Provided data:
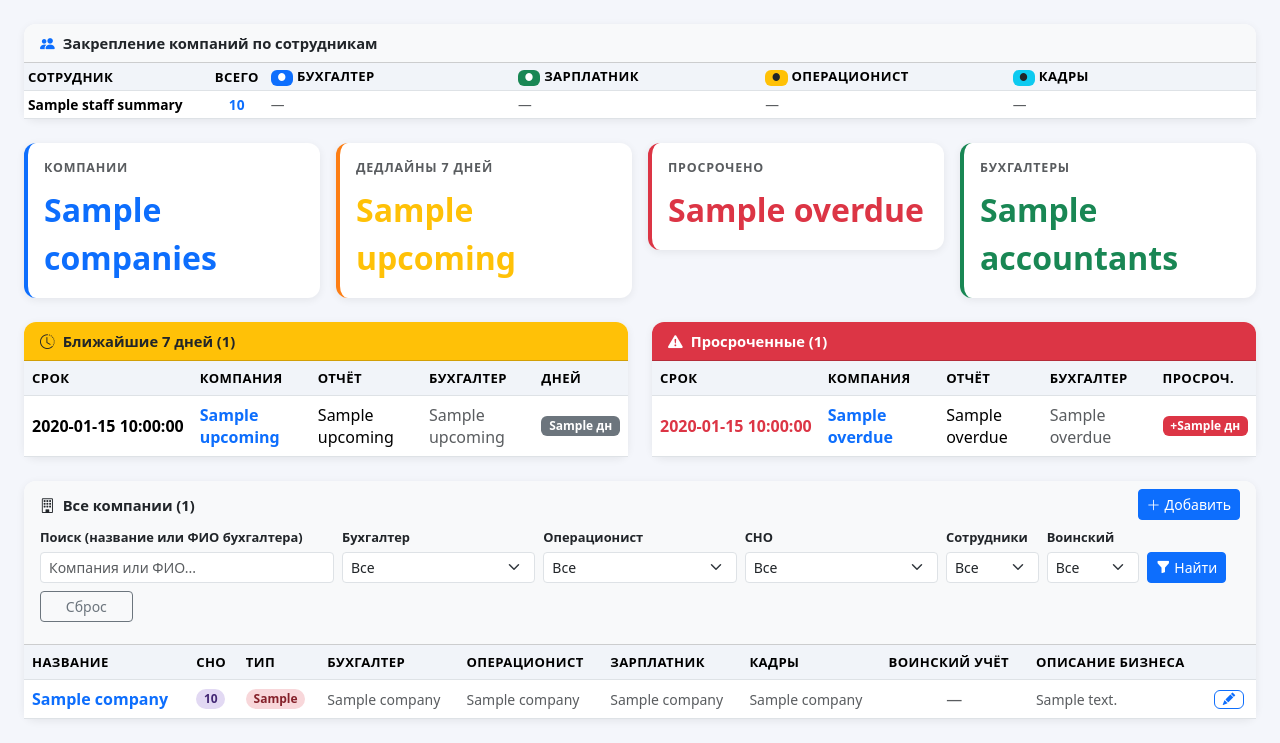
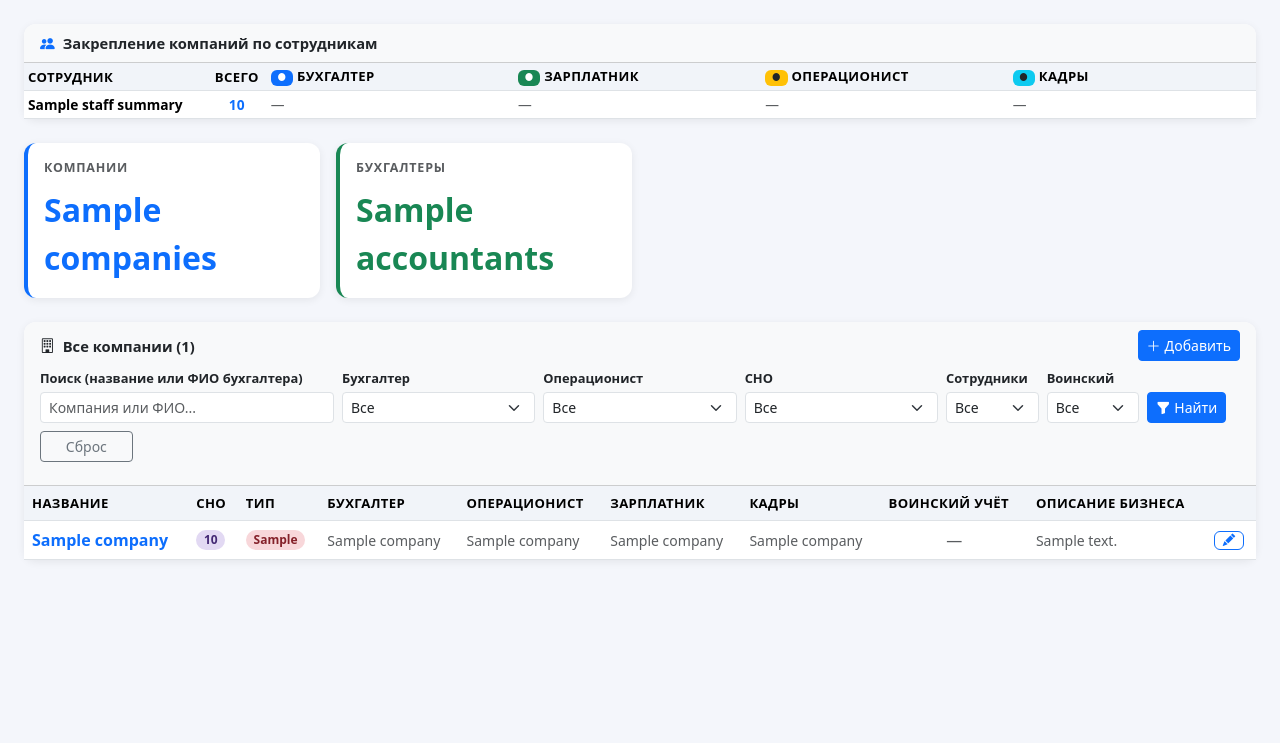
Before and after one commit to yliasibeleva/im-fin-landing, a FastAPI app: template buh-bot/templates/dashboard.html in a window 1280 px wide. Shown: the part 78-821 px from the top of the page. After the commit the page ends 638 px from the top, so only its background shows below. Run offline with FastAPI, Linux system fonts and the light colour scheme; the template is opened without the code that fills it: most values are stand-ins (such as "Sample title", 1, 10 or a date in 2020).

Commit message:
Remove deadlines/overdue blocks from dashboard
Co-Authored-By: Claude Sonnet 4.6 <noreply@anthropic.com>

```diff
--- a/buh-bot/templates/dashboard.html
+++ b/buh-bot/templates/dashboard.html
@@ -46,63 +46,7 @@
 
 <div class="row g-3 mb-4">
   <div class="col-6 col-md-3"><div class="card stat-card blue p-3"><div class="text-muted section-title">Компании</div><div class="fs-2 fw-bold text-primary">{{ stats.companies }}</div></div></div>
-  <div class="col-6 col-md-3"><div class="card stat-card orange p-3"><div class="text-muted section-title">Дедлайны 7 дней</div><div class="fs-2 fw-bold text-warning">{{ stats.upcoming }}</div></div></div>
-  <div class="col-6 col-md-3"><div class="card stat-card red p-3"><div class="text-muted section-title">Просрочено</div><div class="fs-2 fw-bold text-danger">{{ stats.overdue }}</div></div></div>
   <div class="col-6 col-md-3"><div class="card stat-card green p-3"><div class="text-muted section-title">Бухгалтеры</div><div class="fs-2 fw-bold text-success">{{ stats.accountants }}</div></div></div>
-</div>
-<div class="row g-4 mb-4">
-  <div class="col-lg-6">
-    <div class="card h-100">
-      <div class="card-header bg-warning text-dark"><i class="bi bi-clock-history me-2"></i>Ближайшие 7 дней ({{ upcoming|length }})</div>
-      <div class="card-body p-0">
-        {% if upcoming %}
-        <table class="table table-hover mb-0 align-middle">
-          <thead><tr><th>Срок</th><th>Компания</th><th>Отчёт</th><th>Бухгалтер</th><th>Дней</th></tr></thead>
-          <tbody>
-          {% for dl in upcoming %}
-          <tr class="{% if dl.days_left <= 1 %}dl-overdue{% elif dl.days_left <= 3 %}dl-soon{% endif %}">
-            <td class="text-nowrap fw-semibold">{{ dl.due_fmt }}</td>
-            <td><a href="/company/{{ dl.company_id }}" class="text-decoration-none fw-semibold">{{ dl.company_name }}</a></td>
-            <td>{{ dl.report_name }}</td>
-            <td class="text-muted">{{ dl.accountant_name or '—' }}</td>
-            <td>{% if dl.days_left == 0 %}<span class="badge bg-danger">сегодня</span>
-            {% elif dl.days_left <= 3 %}<span class="badge bg-warning text-dark">{{ dl.days_left }} дн</span>
-            {% else %}<span class="badge bg-secondary">{{ dl.days_left }} дн</span>{% endif %}</td>
-          </tr>
-          {% endfor %}
-          </tbody>
-        </table>
-        {% else %}
-        <div class="p-4 text-center text-muted"><i class="bi bi-check-circle fs-3 text-success"></i><div class="mt-2">Дедлайнов нет</div></div>
-        {% endif %}
-      </div>
-    </div>
-  </div>
-  <div class="col-lg-6">
-    <div class="card h-100">
-      <div class="card-header bg-danger text-white"><i class="bi bi-exclamation-triangle-fill me-2"></i>Просроченные ({{ overdue|length }})</div>
-      <div class="card-body p-0">
-        {% if overdue %}
-        <table class="table table-hover mb-0 align-middle">
-          <thead><tr><th>Срок</th><th>Компания</th><th>Отчёт</th><th>Бухгалтер</th><th>Просроч.</th></tr></thead>
-          <tbody>
-          {% for dl in overdue %}
-          <tr class="dl-overdue">
-            <td class="text-nowrap text-danger fw-semibold">{{ dl.due_fmt }}</td>
-            <td><a href="/company/{{ dl.company_id }}" class="text-decoration-none fw-semibold">{{ dl.company_name }}</a></td>
-            <td>{{ dl.report_name }}</td>
-            <td class="text-muted">{{ dl.accountant_name or '—' }}</td>
-            <td><span class="badge bg-danger">+{{ dl.days_over }} дн</span></td>
-          </tr>
-          {% endfor %}
-          </tbody>
-        </table>
-        {% else %}
-        <div class="p-4 text-center text-muted"><i class="bi bi-check-circle fs-3 text-success"></i><div class="mt-2">Просрочек нет</div></div>
-        {% endif %}
-      </div>
-    </div>
-  </div>
 </div>
 <div class="card mb-4">
   <div class="card-header bg-light">
--- a/buh-bot/web_app.py
+++ b/buh-bot/web_app.py
@@ -82,8 +82,6 @@ async def dashboard(
     today = date.today()
 
     companies_raw   = await asyncio.to_thread(db.get_all_companies)
-    upcoming_raw    = await asyncio.to_thread(db.get_upcoming_deadlines, 7)
-    overdue_raw     = await asyncio.to_thread(db.get_overdue_deadlines)
     accountants_raw = await asyncio.to_thread(db.get_all_accountants)
 
     companies = [dict(c) for c in companies_raw]
@@ -107,20 +105,6 @@ async def dashboard(
         companies = [c for c in companies if str(c.get('has_employees', 0)) == emp]
     if mil in ('0', '1'):
         companies = [c for c in companies if str(c.get('has_military', 0)) == mil]
-
-    upcoming = []
-    for dl in upcoming_raw:
-        d = dict(dl)
-        d['due_fmt']   = fmt_date(d['due_date'])
-        d['days_left'] = days_left(d['due_date'])
-        upcoming.append(d)
-
-    overdue = []
-    for dl in overdue_raw:
-        d = dict(dl)
-        d['due_fmt']   = fmt_date(d['due_date'])
-        d['days_over'] = abs(days_left(d['due_date']))
-        overdue.append(d)
 
     accountants = [dict(a) for a in accountants_raw]
 
@@ -150,16 +134,12 @@ async def dashboard(
         name='dashboard.html',
         context={
             'companies':      companies,
-            'upcoming':       upcoming,
-            'overdue':        overdue,
             'accountants':    accountants,
             'staff_summary':  staff_summary,
             'today':       today.strftime('%d.%m.%Y'),
             'co_filters':  {'q': q or '', 'acc': acc or '', 'op': op or '', 'tax': tax or '', 'emp': emp or '', 'mil': mil or ''},
             'stats': {
-                'companies':  len(companies),
-                'upcoming':   len(upcoming),
-                'overdue':    len(overdue),
+                'companies':   len(companies),
                 'accountants': len(accountants),
             },
         }
```
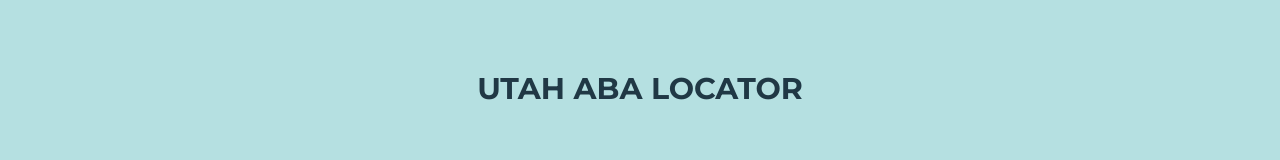
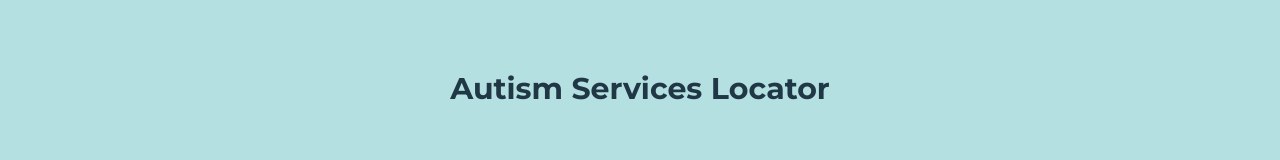
Before and after one commit to JWill06/Portfolio, a React (Create React App) app: page /work in a window 1280 px wide. Shown: the part 206-366 px from the top of the page. Built offline with nearby package versions, Linux system fonts and the light colour scheme.

Commit message:
updates ASL project

```diff
--- a/src/Project Data/data.json
+++ b/src/Project Data/data.json
@@ -1,12 +1,12 @@
 
 [
     {
-        "name": "UTAH ABA LOCATOR",
-        "id": "utahaba",
+        "name": "Autism Services Locator",
+        "id": "autismserviceslocator",
         "description": "This was a full stack group project that was initially started by myself where my goal was to create a site for families to find ABA therapists in Utah and to allow providers to update their data as often as needed and to make it all consistent for each provider. It was a group effort with six total developers. Three frontend and three backend.",
         "built": ["Typescript", "CSS", "React", "Ruby on Rails"],
-        "gif": "/utahABA.gif",
-        "deployed_link": "https://www.utahabalocator.com/"
+        "gif": "/ASLGif.gif",
+        "deployed_link": "https://www.autismserviceslocator.com/"
     },
     {
         "name": "PORTERS FLOORING & REMODELING",
--- a/src/Projects/ProjectModal.js
+++ b/src/Projects/ProjectModal.js
@@ -37,8 +37,8 @@ export const ProjectModal = ({project, setIsOpen}) => {
                 return "Click on the hammers to see some flooring!";
             case "https://www.handmadebyhaylee.com/":
                 return "Click on the art to see some art!";
-            case "https://www.utahabalocator.com/":
-                return "Click the puzzle to find some providers!"
+            case "https://www.autismserviceslocator.com/":
+                return "Click the puzzle to find some providers!";
             default:
                 return "Click to view the deployed project!";
         }
@@ -58,8 +58,8 @@ export const ProjectModal = ({project, setIsOpen}) => {
                 return "🔨🔨";
             case "https://www.handmadebyhaylee.com/":
                 return "🧶🧶";
-            case "https://www.utahabalocator.com/":
-                return "🧩"
+            case "https://www.autismserviceslocator.com/":
+                return "🧩";
             default:
                 return "🔗";
         }
```
Also changed, not shown: 1 other file (tests, documents, lock files or other folders).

Task details: Where a line in the entries holds "dashboard", copy that line.

Reply:
Before and after one commit to yliasibeleva/im-fin-landing, a FastAPI app: template buh-bot/templates/dashboard.html in a window 1280 px wide. Shown: the part 78-821 px from the top of the page. After the commit the page ends 638 px from the top, so only its background shows below. Run offline with FastAPI, Linux system fonts and the light colour scheme; the template is opened without the code that fills it: most values are stand-ins (such as "Sample title", 1, 10 or a date in 2020).
Remove deadlines/overdue blocks from dashboard
--- a/buh-bot/templates/dashboard.html
+++ b/buh-bot/templates/dashboard.html
@@ -82,8 +82,6 @@ async def dashboard(
@@ -107,20 +105,6 @@ async def dashboard(
@@ -150,16 +134,12 @@ async def dashboard(
         name='dashboard.html',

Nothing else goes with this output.